== Segment start ==

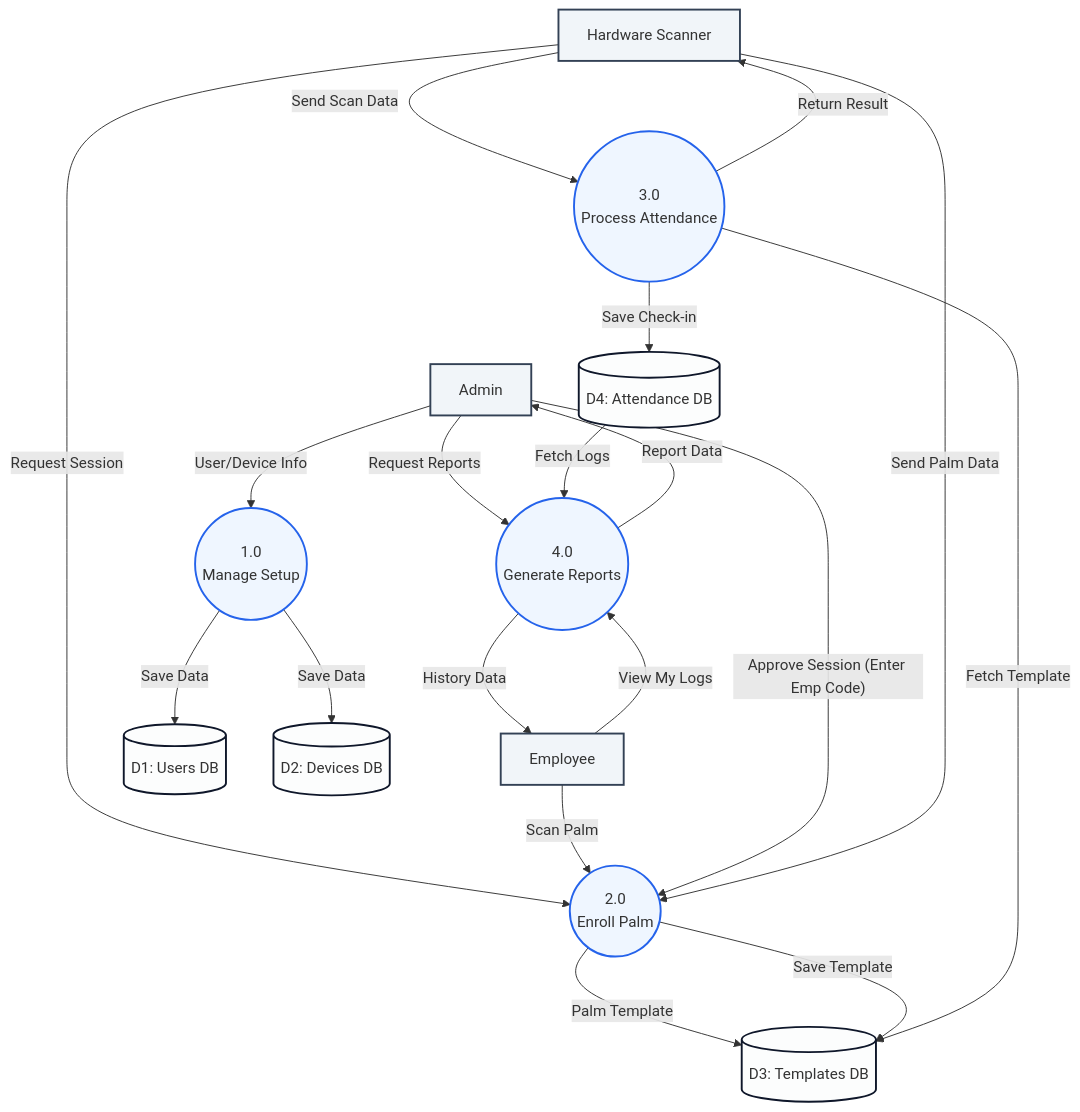
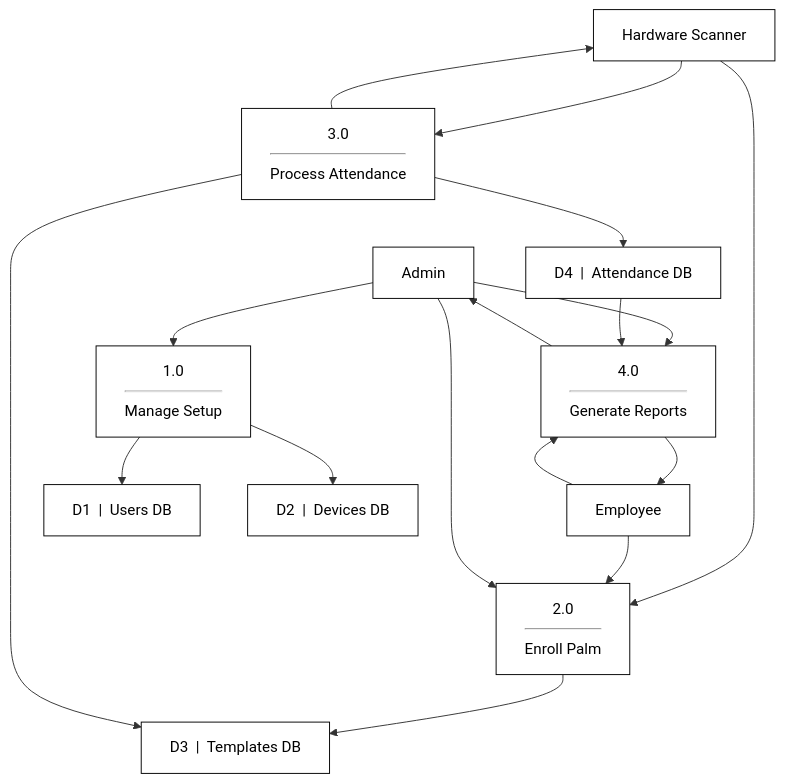
Before and after one commit to Touy2004/palm-back-end: the fifth of 13 diagrams in USER_MANUAL.md, drawn with Mermaid. The commit also changed other lines of this file and 6 other files, not shown here.

Commit message:
refactor: remove thermal data fields from service models and documentation and update system diagrams

````diff
--- a/USER_MANUAL.md
+++ b/USER_MANUAL.md
@@ -297,50 +302,45 @@
 ```mermaid
 flowchart TD
     %% External Entities
     Admin[Admin]:::entity
     Employee[Employee]:::entity
     Device[Hardware Scanner]:::entity
 
     %% Processes
-    P1((1.0<br/>Manage Setup)):::process
-    P2((2.0<br/>Enroll Palm)):::process
-    P3((3.0<br/>Process Attendance)):::process
-    P4((4.0<br/>Generate Reports)):::process
+    P1["1.0<hr/>Manage Setup"]:::process
+    P2["2.0<hr/>Enroll Palm"]:::process
+    P3["3.0<hr/>Process Attendance"]:::process
+    P4["4.0<hr/>Generate Reports"]:::process
 
     %% Data Stores
-    D1[(D1: Users DB)]:::datastore
-    D2[(D2: Devices DB)]:::datastore
-    D3[(D3: Templates DB)]:::datastore
-    D4[(D4: Attendance DB)]:::datastore
+    D1["D1 &nbsp;|&nbsp; Users DB"]:::datastore
+    D2["D2 &nbsp;|&nbsp; Devices DB"]:::datastore
+    D3["D3 &nbsp;|&nbsp; Templates DB"]:::datastore
+    D4["D4 &nbsp;|&nbsp; Attendance DB"]:::datastore
 
-    %% Admin Setup Flows
-    Admin -- "User/Device Info" --> P1
-    P1 -- "Save Data" --> D1
-    P1 -- "Save Data" --> D2
+    %% Flows
+    Admin --> P1
+    P1 --> D1
+    P1 --> D2
 
-    %% Palm Enrollment Flows
-    Device -- "Request Session" --> P2
-    Employee -- "Scan Palm" --> P2
-    Admin -- "Approve Session (Enter Emp Code)" --> P2
-    P2 -- "Palm Template" --> D3
-    P2 -- "Save Template" --> D3
-    Device -- "Send Palm Data" --> P2
+    Device --> P2
+    Employee --> P2
+    Admin --> P2
+    P2 --> D3
 
-    %% Attendance Processing Flows
-    Device -- "Send Scan Data" --> P3
-    P3 -- "Fetch Template" --> D3
-    P3 -- "Save Check-in" --> D4
-    P3 -- "Return Result" --> Device
+    Device --> P3
+    P3 --> D3
+    P3 --> D4
+    P3 --> Device
 
-    %% Reporting Flows
-    Admin -- "Request Reports" --> P4
-    Employee -- "View My Logs" --> P4
-    D4 -- "Fetch Logs" --> P4
-    P4 -- "Report Data" --> Admin
-    P4 -- "History Data" --> Employee
+    Admin --> P4
+    Employee --> P4
+    D4 --> P4
+    P4 --> Admin
+    P4 --> Employee
 
     %% Styling
-    classDef entity fill:#f1f5f9,stroke:#334155,stroke-width:2px,shape:rect
-    classDef process fill:#eff6ff,stroke:#2563eb,stroke-width:2px,shape:circle
-    classDef datastore fill:#fcfdfd,stroke:#0f172a,stroke-width:2px,shape:cylinder
+    classDef entity fill:#fff,stroke:#000,stroke-width:1px,shape:rect,color:#000
+    classDef process fill:#fff,stroke:#000,stroke-width:1px,shape:rect,color:#000
+    classDef datastore fill:#fff,stroke:#000,stroke-width:1px,shape:rect,color:#000
 ```
````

== Segment end ==

Only an exact copy of the entries, with no pictures, is expected as the answer.

Before and after one commit to Touy2004/palm-back-end: the fifth of 13 diagrams in USER_MANUAL.md, drawn with Mermaid. The commit also changed other lines of this file and 6 other files, not shown here.

Commit message:
refactor: remove thermal data fields from service models and documentation and update system diagrams

````diff
--- a/USER_MANUAL.md
+++ b/USER_MANUAL.md
@@ -297,50 +302,45 @@
 ```mermaid
 flowchart TD
     %% External Entities
     Admin[Admin]:::entity
     Employee[Employee]:::entity
     Device[Hardware Scanner]:::entity
 
     %% Processes
-    P1((1.0<br/>Manage Setup)):::process
-    P2((2.0<br/>Enroll Palm)):::process
-    P3((3.0<br/>Process Attendance)):::process
-    P4((4.0<br/>Generate Reports)):::process
+    P1["1.0<hr/>Manage Setup"]:::process
+    P2["2.0<hr/>Enroll Palm"]:::process
+    P3["3.0<hr/>Process Attendance"]:::process
+    P4["4.0<hr/>Generate Reports"]:::process
 
     %% Data Stores
-    D1[(D1: Users DB)]:::datastore
-    D2[(D2: Devices DB)]:::datastore
-    D3[(D3: Templates DB)]:::datastore
-    D4[(D4: Attendance DB)]:::datastore
+    D1["D1 &nbsp;|&nbsp; Users DB"]:::datastore
+    D2["D2 &nbsp;|&nbsp; Devices DB"]:::datastore
+    D3["D3 &nbsp;|&nbsp; Templates DB"]:::datastore
+    D4["D4 &nbsp;|&nbsp; Attendance DB"]:::datastore
 
-    %% Admin Setup Flows
-    Admin -- "User/Device Info" --> P1
-    P1 -- "Save Data" --> D1
-    P1 -- "Save Data" --> D2
+    %% Flows
+    Admin --> P1
+    P1 --> D1
+    P1 --> D2
 
-    %% Palm Enrollment Flows
-    Device -- "Request Session" --> P2
-    Employee -- "Scan Palm" --> P2
-    Admin -- "Approve Session (Enter Emp Code)" --> P2
-    P2 -- "Palm Template" --> D3
-    P2 -- "Save Template" --> D3
-    Device -- "Send Palm Data" --> P2
+    Device --> P2
+    Employee --> P2
+    Admin --> P2
+    P2 --> D3
 
-    %% Attendance Processing Flows
-    Device -- "Send Scan Data" --> P3
-    P3 -- "Fetch Template" --> D3
-    P3 -- "Save Check-in" --> D4
-    P3 -- "Return Result" --> Device
+    Device --> P3
+    P3 --> D3
+    P3 --> D4
+    P3 --> Device
 
-    %% Reporting Flows
-    Admin -- "Request Reports" --> P4
-    Employee -- "View My Logs" --> P4
-    D4 -- "Fetch Logs" --> P4
-    P4 -- "Report Data" --> Admin
-    P4 -- "History Data" --> Employee
+    Admin --> P4
+    Employee --> P4
+    D4 --> P4
+    P4 --> Admin
+    P4 --> Employee
 
     %% Styling
-    classDef entity fill:#f1f5f9,stroke:#334155,stroke-width:2px,shape:rect
-    classDef process fill:#eff6ff,stroke:#2563eb,stroke-width:2px,shape:circle
-    classDef datastore fill:#fcfdfd,stroke:#0f172a,stroke-width:2px,shape:cylinder
+    classDef entity fill:#fff,stroke:#000,stroke-width:1px,shape:rect,color:#000
+    classDef process fill:#fff,stroke:#000,stroke-width:1px,shape:rect,color:#000
+    classDef datastore fill:#fff,stroke:#000,stroke-width:1px,shape:rect,color:#000
 ```
````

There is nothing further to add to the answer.